In total Citadel invested $2.6 Billion cash in E-trade; $800 million for $3 billion worth of subprime assets and $1.8 billion in a stake in the company, a combination of debt and equity. Citadel injection of $1.8 billion represents a 20% share of E-trade. Still any gains on the subprime papers sale may at best case scenario offset the $1.8 billion invested, if E-trade failed completely. Citadel could not have made the investment if this their margin of safety.
Obviously there are two scenarios for this investment: E-trade will right itself and Citadel will earn interest and capital gain on on its investment. However, the more interesting one is the failure of E-trade: what will Citadel gain?
Citadel is not just a successful hedge fund but it has a large back room operations and institutional services that it markets to other hedge funds and institutional clients. It is one of Citadel competitive advantage over other funds as it lowers its trading costs and hides its training strategies and positions from competitors. Citadel ambition is to be a large diversified financial services firm similar to the likes of Wall Street firms. And some of E-trade assets can be its ticket.
Citadel have grown in leaps and bounds over the last few years and mainly in its back room operations and services. And here where I think the win-win case for Citadel. E-trade has a market making and significant back room operations that have many institutional clients. If E-trade fails, the federal deposit act can cover retail deposits losses and Citadel can gain control of the back room operations. Citadel will not have to pay cent for it in this scenario. So its newly acquired back room operations costing $1.8 billion is far cheaper than doing it on its own.
I can imagine that Citadel have much more detailed analysis and due diligence and i can't wait to read about it at one point in the future.
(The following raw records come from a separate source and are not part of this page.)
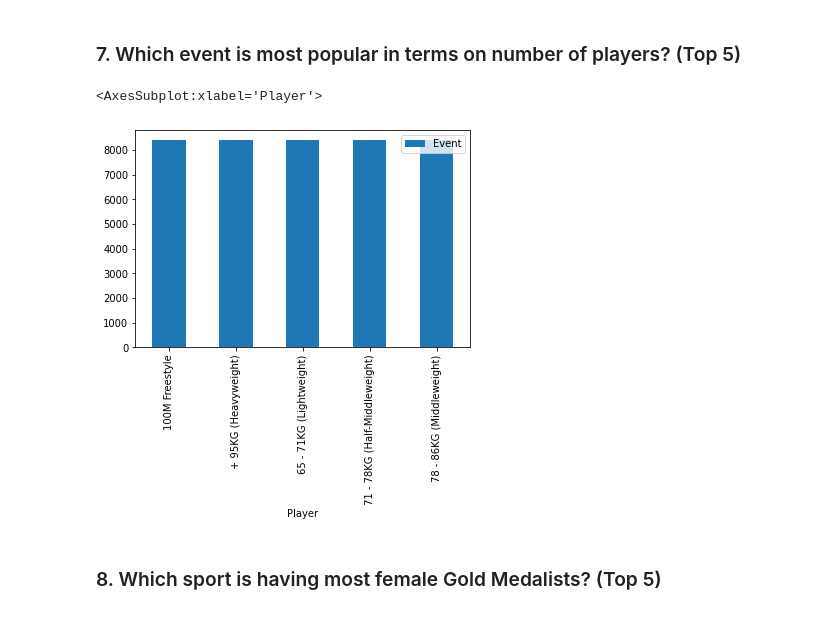
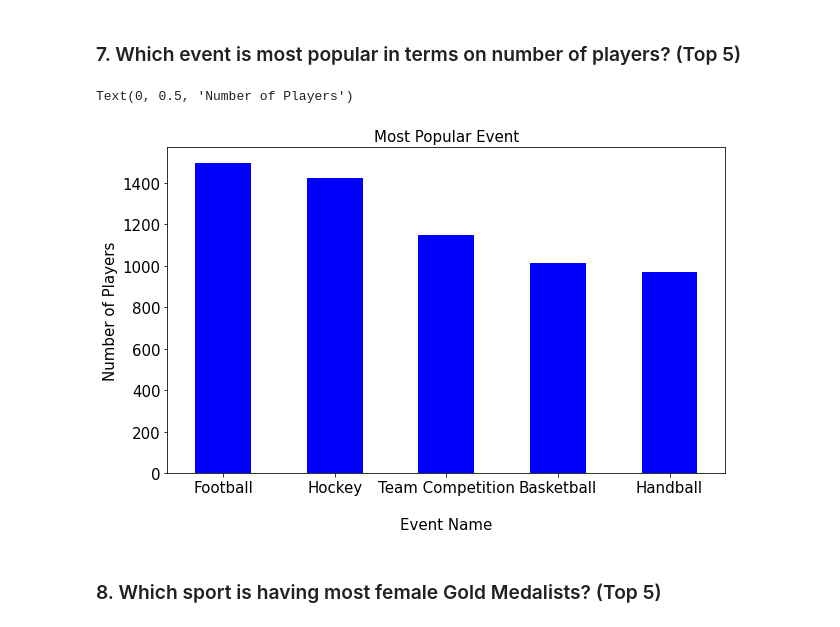
Before and after one commit to mohit-pawar4072/ETG_Olympics-_data_analysis, a Jupyter notebook: Summer.ipynb, the cells around one changed output. Cells and saved outputs as stored; diff of their text form; code cells hidden in the pictures.

```diff
--- a/Summer.ipynb
+++ b/Summer.ipynb
@@ -98,7 +107,12 @@ for event in df['Event'].unique():
-# %%
-pd.DataFrame(data, columns= ['Player','Event']).sort_values(by='Event',ascending=False).head().plot(x='Player',y='Event',kind='bar')
-# %% [output]
-<AxesSubplot:xlabel='Player'>
-[figure, removed]
+# %%
+df["Event"].value_counts().head().plot.bar(figsize = (10,6),color="blue")
+plt.xticks(rotation=0, horizontalalignment="center",size=15)
+plt.yticks(size=15)
+plt.title("Most Popular Event",size=15)
+plt.xlabel("\nEvent Name",size=15)
+plt.ylabel("Number of Players",size=15)
+# %% [output]
+Text(0, 0.5, 'Number of Players')
+[figure, added]
 # %% [markdown]
 ### 8. Which sport is having most female Gold Medalists? (Top 5)
```
Also changed, not shown: parts of 19 cells of this notebook.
Citadel is great value investor they will be making money no matter what and their downside is very limited.